Skye Gyngell is head chef at Petersham Gardens, Church Lane, Richmond, Surrey, tel: 020 8605 3627, petershamnurseries.com

Lamb shanks with rice and cinnamon

The warmth of the spices in this dish are counterbalanced by the lemon juice and mint. Make it in advance if you like, as it is almost better when reheated – just add the rice upon reheating.

Serves 4

4 lamb shanks, trimmed of all fat
Sea salt and freshly ground pepper
1 tsp extra-virgin olive oil
2 red onions, peeled and finely sliced
2 small green chillies, deseeded and chopped
1 tsp fennel seeds
2 sticks of cinnamon
1/2 tsp cumin seeds
1/2 tsp coriander seeds
3 cloves of garlic, peeled and chopped
3 carrots, peeled and chopped into generous pieces
3 fresh bay leaves
1 litre/13/4 pints chicken stock
150g/5oz short-grain rice
A pinch of salt
1 bunch of mint, leaves only
The juice of half a lemon
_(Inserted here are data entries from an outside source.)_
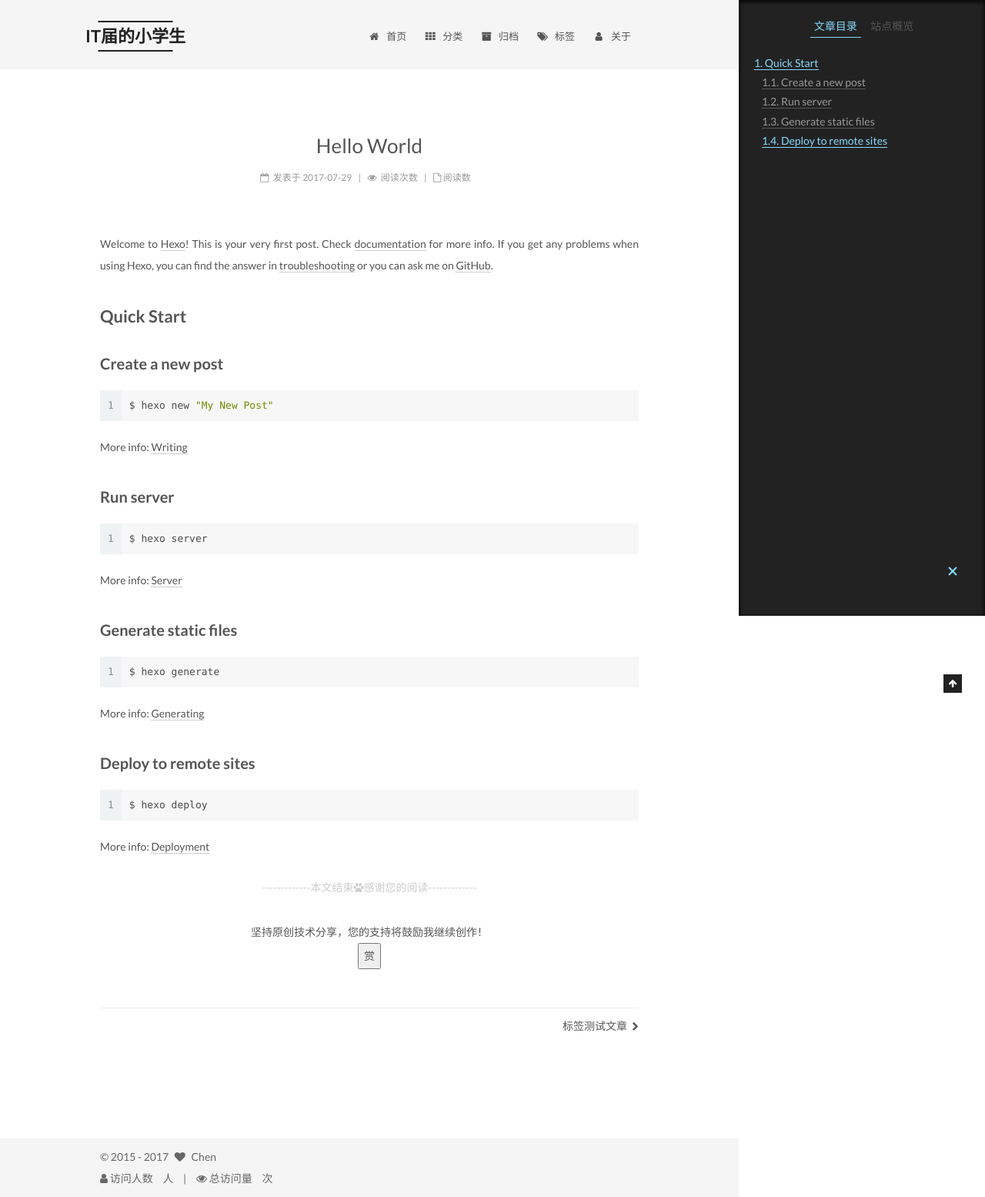
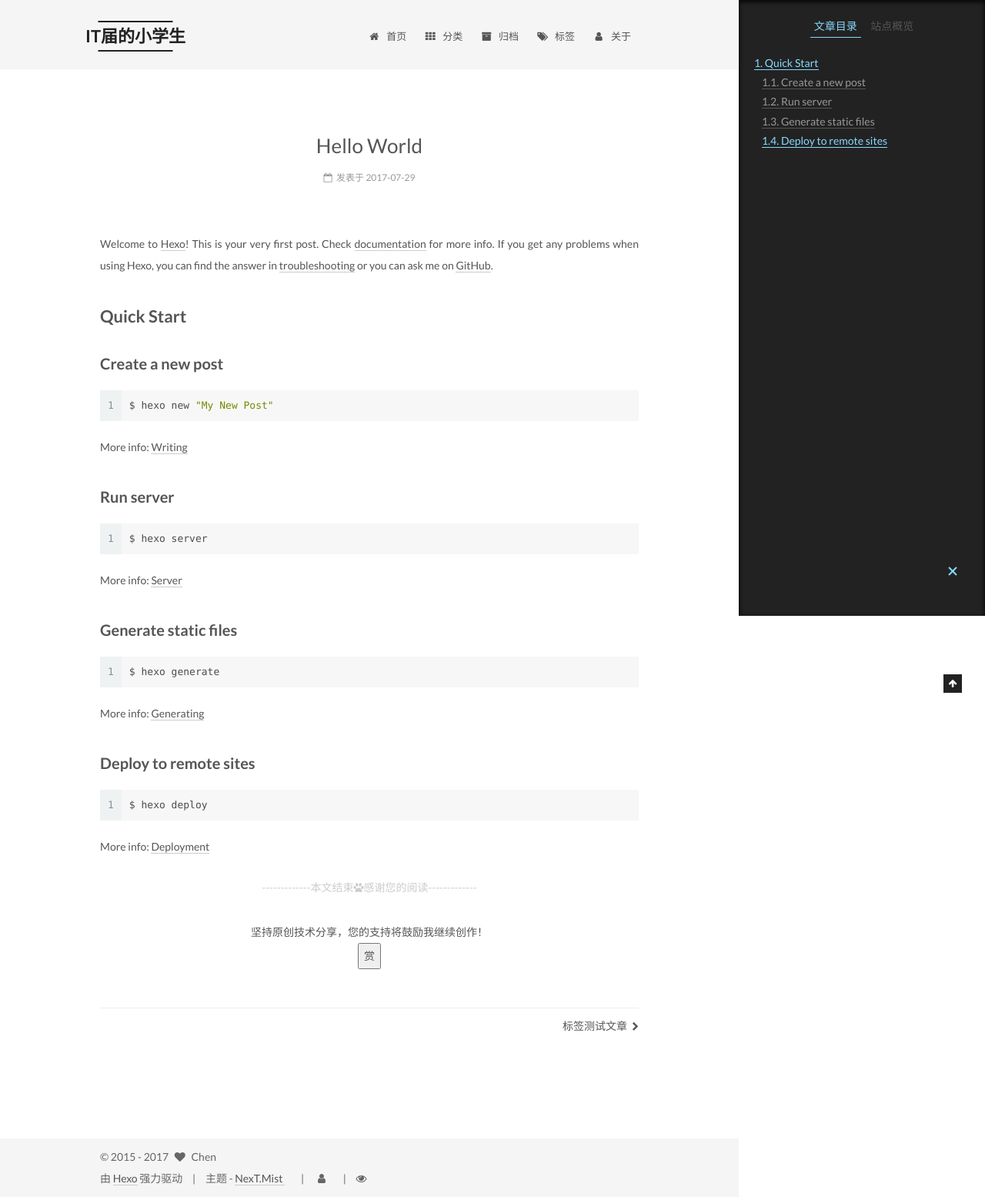
Before and after one commit to ShiQing-Chen/ShiQing-Chen.github.io, a plain HTML site: page 2017/07/29/hello-world/index.html in a window 1280 px wide. Shown: the whole page at 77% size. Drawn offline with nearby package versions, Linux system fonts and the light colour scheme; some packages are replaced by stand-ins of ours; a script that the page names is missing.

Commit message:
Site updated: 2017-07-30 15:19:58

```diff
--- a/2017/07/29/hello-world/index.html
+++ b/2017/07/29/hello-world/index.html
@@ -325,23 +325,6 @@
 
 
 
-             <span id="/2017/07/29/hello-world/" class="leancloud_visitors" data-flag-title="Hello World">
-               <span class="post-meta-divider">|</span>
-               <span class="post-meta-item-icon">
-                 <i class="fa fa-eye"></i>
-               </span>
-
-                 <span class="post-meta-item-text">阅读次数 </span>
-
-                 <span class="leancloud-visitors-count"></span>
-             </span>
-
-
-
-            <span class="post-meta-divider">|</span>
-            <span class="page-pv"><i class="fa fa-file-o"></i> 阅读数
-            <span class="busuanzi-value" id="busuanzi_value_page_pv" ></span>
-            </span>
 
 
 
@@ -410,7 +393,7 @@
 
 
         <div id="alipay" style="display: inline-block">
-          <img id="alipay_qr" src="/images/alipay.png s" alt="Chen Alipay"/>
+          <img id="alipay_qr" src="/images/alipay.png" alt="Chen Alipay"/>
           <p>支付宝打赏</p>
         </div>
 
@@ -652,31 +635,49 @@
     <i class="fa fa-heart"></i>
   </span>
    <span class="author" itemprop="copyrightHolder">Chen</span>
+</div>
+
+
+
+
+<div class="powered-by">
+  由 <a class="theme-link" href="https://hexo.io">Hexo</a> 强力驱动
+</div>
+
+<div class="theme-info">
+  主题 -
+  <a class="theme-link" href="https://github.com/iissnan/hexo-theme-next">
+    NexT.Mist
+  </a>
+
+
+	 <span>&nbsp&nbsp&nbsp</span>
+    <span class="site-uv">
+    </span>
+
+
+
+       <span class="with-love">
+    <span class="site-uv">
+      <i class="fa fa-user"></i>
+      <span class="busuanzi-value" id="busuanzi_value_site_uv"></span>
+
+    </span>
+
+
+
+    <span class="site-pv">
+      <i class="fa fa-eye"></i>
+      <span class="busuanzi-value" id="busuanzi_value_site_pv"></span>
+
+    </span>
+
 
 </div>
 
 
 
 
-<div class="busuanzi-count">
-  <script async src="https://dn-lbstatics.qbox.me/busuanzi/2.3/busuanzi.pure.mini.js"></script>
-
-
-    <span class="site-uv">
-      <i class="fa fa-user"></i> 访问人数
-      <span class="busuanzi-value" id="busuanzi_value_site_uv"></span>
-      人
-    </span>
-
-
-
-    <span class="site-pv">
-      <i class="fa fa-eye"></i> 总访问量
-      <span class="busuanzi-value" id="busuanzi_value_site_pv"></span>
-      次
-    </span>
-
-</div>
 
 
 
```
Also changed, not shown: 2017/07/29/hello/index.html (+38 -37 lines), about/index.html (+37 -19 lines), archives/2017/07/index.html (+37 -19 lines), archives/2017/index.html (+37 -19 lines), archives/index.html (+37 -19 lines), categories/Testing/index.html (+37 -19 lines), categories/index.html (+37 -19 lines), index.html (+37 -43 lines), tags/Another-Tag/index.html (+37 -19 lines), tags/Testing/index.html (+37 -19 lines), tags/index.html (+37 -19 lines).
Season the meat generously. Place a large pan on a medium heat and add a tablespoon of oil. When the oil is hot, add the lamb and brown well all over. This will take about 15 minutes. Remove the shanks and set aside in a warm place. Pour off any fat from the pan, turn down the heat slightly and add the onions, spices, garlic, carrots and bay. Cook gently, stirring now and then, until the onions are soft. Return the meat to the pan, pour over the stock, place a lid on and turn the heat to low. Cook very gently for an hour and a half. Check now and then to ensure the liquid has not evaporated too much; if it has, add a little water, return the lid and continue cooking. Add the rice and cook for 20 minutes more; it should retain a little bite. Taste, and adjust the seasoning; a good pinch of salt brings out all the spicy flavours. Then add the mint, squeeze over the lemon juice and serve. '
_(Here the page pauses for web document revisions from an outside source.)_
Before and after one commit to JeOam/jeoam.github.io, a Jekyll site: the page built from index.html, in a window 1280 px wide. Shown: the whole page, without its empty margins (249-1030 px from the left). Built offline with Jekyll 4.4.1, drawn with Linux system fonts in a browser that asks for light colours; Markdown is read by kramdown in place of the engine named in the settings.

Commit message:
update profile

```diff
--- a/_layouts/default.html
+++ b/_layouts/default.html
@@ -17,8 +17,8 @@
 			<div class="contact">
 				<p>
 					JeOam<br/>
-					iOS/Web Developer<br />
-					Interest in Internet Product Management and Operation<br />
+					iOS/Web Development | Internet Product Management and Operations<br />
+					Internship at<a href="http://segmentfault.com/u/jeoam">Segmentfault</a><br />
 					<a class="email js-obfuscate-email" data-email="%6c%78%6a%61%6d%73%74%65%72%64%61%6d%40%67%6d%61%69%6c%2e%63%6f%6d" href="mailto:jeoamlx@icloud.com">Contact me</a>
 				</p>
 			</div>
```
Broad beans with yoghurt and dill

Broad beans are a staple in the Middle East and are glorious at this time of year. Sweet, young broad beans need not be double-podded – their outer skin is still soft and not woody, as they are towards the end of their season. This is a simple recipe – delicious as part of a mezze plate or lovely as a little side-dish, perhaps with the lamb shanks from page 29.

Serves 2

250g/8oz broad beans
40ml/11/2fl oz fruity extra-virgin olive oil
Sea salt
1 medium-sized bunch of dill
The juice of half a lemon
150ml/5fl oz thick Greek-style yoghurt
1 small pinch of sweet paprika

Start by podding the broad beans, and place a pot of well-salted water on to boil. Once the water is boiling, add the beans and cook for one minute, then drain and place in a bowl. Pour over the olive oil while the beans are still warm, season with a little salt and toss together well. Chop the dill finely, scatter over the beans, and squeeze over the lemon juice. Place in a serving bowl and spoon over the yoghurt, then gently, and with restraint, sprinkle over the paprika, and serve. '

Tomato, grated egg and slow-cooked chard

This salad cleans the palate nicely. Serve before, after or alongside the lamb dish.

Serves 2

4 leaves of Swiss chard
4 tbsp extra-virgin olive oil
Salt and pepper
1 head of endive
2 slightly green tomatoes, sliced into eighth-of-an-inch rounds
1 hard-boiled egg
12 small black olives, stones removed
The juice of one lemon

Start by placing a pot of well-salted water on to boil. Rinse the chard under running water to remove any dirt and chop into rough one- to two-inch slices. Once the water is boiling, add the chard and cook for three minutes. Drain and allow to cool. When the chard is at room temperature, chop finely and place in a saucepan with a tablespoon of the oil. Season with salt and pepper, set over a low heat and cook, stirring every now and then for 30 minutes or until the chard is soft and dark. Remove from the heat and allow to cool.

Wash the endive and remove the outer leaves, then slice into half-inch pieces and place in a bowl with the slices of tomato. Peel and grate the egg and add to the bowl, scatter over the chard and olives and dress with the rest of the olive oil and lemon juice, season with salt and freshly ground pepper, and toss together until all the ingredients are well coated with the oil. Arrange on a large plate and serve.